§ Exercise objective: Within the material below, how many lines carry the word "index"? Only that number is wanted.
=== Section Start ===
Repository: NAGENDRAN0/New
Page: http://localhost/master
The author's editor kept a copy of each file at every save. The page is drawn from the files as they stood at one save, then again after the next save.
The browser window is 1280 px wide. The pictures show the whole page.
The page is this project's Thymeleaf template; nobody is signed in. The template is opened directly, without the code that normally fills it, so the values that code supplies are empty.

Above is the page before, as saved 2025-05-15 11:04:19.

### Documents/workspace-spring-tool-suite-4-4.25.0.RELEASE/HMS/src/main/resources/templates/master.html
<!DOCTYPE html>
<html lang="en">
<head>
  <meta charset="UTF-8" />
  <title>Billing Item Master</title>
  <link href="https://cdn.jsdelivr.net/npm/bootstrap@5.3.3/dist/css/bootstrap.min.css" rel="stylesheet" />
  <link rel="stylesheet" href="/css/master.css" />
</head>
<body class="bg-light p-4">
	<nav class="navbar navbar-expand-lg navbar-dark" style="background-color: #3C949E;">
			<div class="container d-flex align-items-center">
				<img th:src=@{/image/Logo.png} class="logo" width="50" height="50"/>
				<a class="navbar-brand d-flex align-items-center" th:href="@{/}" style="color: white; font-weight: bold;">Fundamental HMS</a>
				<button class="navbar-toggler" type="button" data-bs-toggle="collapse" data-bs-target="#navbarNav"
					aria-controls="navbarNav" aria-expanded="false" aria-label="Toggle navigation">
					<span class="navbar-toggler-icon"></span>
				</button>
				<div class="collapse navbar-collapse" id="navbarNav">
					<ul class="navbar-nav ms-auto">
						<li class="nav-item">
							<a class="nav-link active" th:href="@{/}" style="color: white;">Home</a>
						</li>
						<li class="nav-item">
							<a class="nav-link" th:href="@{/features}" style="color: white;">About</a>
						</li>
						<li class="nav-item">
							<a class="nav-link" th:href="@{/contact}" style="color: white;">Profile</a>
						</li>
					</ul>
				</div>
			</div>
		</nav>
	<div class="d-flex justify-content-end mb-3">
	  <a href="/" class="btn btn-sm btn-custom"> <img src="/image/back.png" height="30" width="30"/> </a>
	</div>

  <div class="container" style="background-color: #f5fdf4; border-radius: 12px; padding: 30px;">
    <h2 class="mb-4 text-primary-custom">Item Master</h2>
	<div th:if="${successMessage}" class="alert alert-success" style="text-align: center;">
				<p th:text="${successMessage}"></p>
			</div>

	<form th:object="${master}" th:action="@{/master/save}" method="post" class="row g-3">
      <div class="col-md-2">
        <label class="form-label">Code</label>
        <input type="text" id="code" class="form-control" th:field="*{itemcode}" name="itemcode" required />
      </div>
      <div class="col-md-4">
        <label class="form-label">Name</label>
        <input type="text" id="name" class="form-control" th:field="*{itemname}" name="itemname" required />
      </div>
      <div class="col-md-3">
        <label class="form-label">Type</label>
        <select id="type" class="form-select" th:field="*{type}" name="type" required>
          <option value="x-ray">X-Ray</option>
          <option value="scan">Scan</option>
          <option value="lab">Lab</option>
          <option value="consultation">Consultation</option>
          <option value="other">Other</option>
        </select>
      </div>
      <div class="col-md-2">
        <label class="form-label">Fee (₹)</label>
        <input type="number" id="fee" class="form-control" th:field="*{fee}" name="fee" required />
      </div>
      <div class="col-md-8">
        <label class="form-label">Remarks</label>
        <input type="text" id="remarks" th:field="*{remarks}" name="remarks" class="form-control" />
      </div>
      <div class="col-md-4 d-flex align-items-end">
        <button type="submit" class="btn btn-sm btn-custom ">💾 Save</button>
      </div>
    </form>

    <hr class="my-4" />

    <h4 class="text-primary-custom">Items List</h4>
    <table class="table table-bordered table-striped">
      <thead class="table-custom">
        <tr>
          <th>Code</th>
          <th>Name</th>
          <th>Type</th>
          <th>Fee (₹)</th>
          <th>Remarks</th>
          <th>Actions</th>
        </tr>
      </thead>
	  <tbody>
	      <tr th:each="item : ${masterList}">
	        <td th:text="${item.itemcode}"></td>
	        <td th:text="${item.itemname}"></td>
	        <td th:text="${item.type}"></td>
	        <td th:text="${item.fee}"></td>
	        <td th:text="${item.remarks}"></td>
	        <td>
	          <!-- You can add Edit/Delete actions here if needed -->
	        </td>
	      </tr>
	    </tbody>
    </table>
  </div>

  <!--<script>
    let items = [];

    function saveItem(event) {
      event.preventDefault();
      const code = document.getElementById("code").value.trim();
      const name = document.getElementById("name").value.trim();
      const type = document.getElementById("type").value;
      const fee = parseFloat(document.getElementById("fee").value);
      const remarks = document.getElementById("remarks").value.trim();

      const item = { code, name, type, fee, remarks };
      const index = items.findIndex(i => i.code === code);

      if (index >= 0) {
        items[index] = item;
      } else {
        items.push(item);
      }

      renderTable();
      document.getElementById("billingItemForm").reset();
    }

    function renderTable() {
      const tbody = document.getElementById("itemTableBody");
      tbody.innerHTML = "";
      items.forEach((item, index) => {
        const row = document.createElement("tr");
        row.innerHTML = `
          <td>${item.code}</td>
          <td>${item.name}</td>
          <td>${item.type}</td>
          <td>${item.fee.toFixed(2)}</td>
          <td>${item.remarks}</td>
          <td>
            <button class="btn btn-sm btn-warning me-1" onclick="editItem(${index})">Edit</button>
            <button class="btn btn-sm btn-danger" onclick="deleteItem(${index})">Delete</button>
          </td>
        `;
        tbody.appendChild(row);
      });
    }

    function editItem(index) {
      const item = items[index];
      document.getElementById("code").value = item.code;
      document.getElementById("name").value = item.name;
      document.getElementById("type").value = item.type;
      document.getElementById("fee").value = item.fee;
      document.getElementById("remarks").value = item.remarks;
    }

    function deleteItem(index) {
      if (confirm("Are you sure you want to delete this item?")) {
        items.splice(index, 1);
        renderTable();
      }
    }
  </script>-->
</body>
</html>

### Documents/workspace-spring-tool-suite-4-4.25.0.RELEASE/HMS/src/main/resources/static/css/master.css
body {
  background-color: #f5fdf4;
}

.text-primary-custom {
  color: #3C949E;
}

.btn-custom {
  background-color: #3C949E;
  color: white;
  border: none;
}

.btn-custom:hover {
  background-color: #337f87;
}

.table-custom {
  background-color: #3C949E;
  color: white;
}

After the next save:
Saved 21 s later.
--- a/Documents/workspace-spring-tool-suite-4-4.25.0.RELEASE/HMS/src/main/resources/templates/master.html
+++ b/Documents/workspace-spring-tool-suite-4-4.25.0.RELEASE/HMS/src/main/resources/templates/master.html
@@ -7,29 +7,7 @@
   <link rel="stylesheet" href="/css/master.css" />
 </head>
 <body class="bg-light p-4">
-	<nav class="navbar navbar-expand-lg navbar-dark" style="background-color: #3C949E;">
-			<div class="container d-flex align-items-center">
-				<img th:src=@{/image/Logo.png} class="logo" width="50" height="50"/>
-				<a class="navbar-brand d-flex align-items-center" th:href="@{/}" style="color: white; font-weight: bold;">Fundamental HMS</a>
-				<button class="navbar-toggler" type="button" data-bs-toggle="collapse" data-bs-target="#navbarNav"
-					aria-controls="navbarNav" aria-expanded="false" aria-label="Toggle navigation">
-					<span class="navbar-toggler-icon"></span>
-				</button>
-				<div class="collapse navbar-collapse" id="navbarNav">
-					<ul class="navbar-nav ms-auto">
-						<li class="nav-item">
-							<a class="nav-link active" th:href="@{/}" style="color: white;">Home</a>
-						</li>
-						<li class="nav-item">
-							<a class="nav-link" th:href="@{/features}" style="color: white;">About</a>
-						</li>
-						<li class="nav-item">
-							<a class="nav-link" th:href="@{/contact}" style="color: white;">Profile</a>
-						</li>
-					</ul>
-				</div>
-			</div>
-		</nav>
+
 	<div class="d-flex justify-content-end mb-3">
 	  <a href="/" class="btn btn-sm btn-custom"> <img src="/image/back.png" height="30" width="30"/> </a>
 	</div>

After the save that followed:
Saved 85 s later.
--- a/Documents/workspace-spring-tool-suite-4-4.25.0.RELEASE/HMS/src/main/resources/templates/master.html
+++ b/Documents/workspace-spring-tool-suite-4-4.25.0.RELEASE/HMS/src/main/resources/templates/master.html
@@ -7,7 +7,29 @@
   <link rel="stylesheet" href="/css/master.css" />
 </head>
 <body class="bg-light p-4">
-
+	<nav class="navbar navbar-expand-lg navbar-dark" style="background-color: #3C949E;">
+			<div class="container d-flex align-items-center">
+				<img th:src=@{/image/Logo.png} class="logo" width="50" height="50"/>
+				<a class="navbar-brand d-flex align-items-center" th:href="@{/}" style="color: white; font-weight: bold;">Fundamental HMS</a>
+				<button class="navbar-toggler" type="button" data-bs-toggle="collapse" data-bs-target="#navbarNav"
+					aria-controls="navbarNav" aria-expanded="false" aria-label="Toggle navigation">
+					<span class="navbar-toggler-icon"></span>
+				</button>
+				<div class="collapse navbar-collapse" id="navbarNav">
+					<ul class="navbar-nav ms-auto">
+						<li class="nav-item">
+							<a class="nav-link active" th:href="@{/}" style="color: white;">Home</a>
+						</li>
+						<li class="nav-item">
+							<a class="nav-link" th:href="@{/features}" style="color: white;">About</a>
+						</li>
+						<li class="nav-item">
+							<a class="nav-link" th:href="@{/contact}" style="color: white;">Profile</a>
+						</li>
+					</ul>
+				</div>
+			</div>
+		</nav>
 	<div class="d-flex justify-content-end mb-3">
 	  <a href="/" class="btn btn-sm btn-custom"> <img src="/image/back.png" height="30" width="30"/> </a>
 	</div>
=== Section End ===
§ Exercise solution: 10